» **What you should do**
In the records below, find the lines that include "changed" and copy each.

____ Listed entries

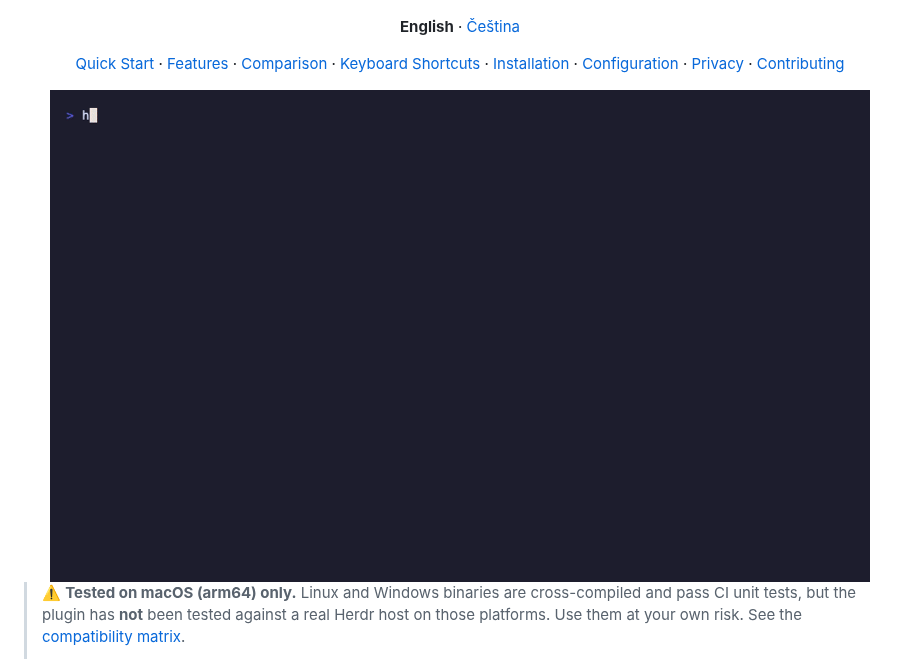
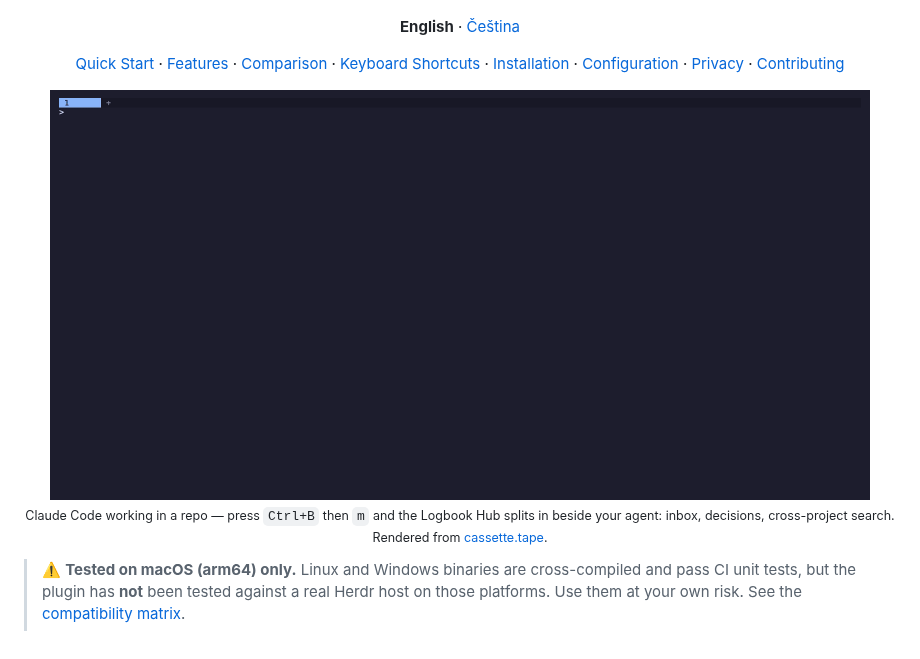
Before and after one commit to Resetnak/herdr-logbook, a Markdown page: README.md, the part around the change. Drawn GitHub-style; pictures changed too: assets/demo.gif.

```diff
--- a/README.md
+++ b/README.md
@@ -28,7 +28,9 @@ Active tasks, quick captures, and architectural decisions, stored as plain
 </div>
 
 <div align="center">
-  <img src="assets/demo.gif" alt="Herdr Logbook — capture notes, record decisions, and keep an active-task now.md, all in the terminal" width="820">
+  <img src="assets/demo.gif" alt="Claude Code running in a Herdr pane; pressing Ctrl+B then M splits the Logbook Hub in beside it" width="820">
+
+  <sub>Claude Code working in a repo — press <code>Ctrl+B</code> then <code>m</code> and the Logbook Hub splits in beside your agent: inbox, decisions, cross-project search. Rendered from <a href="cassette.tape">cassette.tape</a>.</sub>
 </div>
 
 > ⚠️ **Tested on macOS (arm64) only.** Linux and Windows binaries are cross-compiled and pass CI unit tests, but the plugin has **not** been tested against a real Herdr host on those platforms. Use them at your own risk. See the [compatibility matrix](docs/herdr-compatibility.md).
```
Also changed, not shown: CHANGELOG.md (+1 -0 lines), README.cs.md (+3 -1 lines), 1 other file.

________

» **Response for this exercise**
Before and after one commit to Resetnak/herdr-logbook, a Markdown page: README.md, the part around the change. Drawn GitHub-style; pictures changed too: assets/demo.gif.
Also changed, not shown: CHANGELOG.md (+1 -0 lines), README.cs.md (+3 -1 lines), 1 other file.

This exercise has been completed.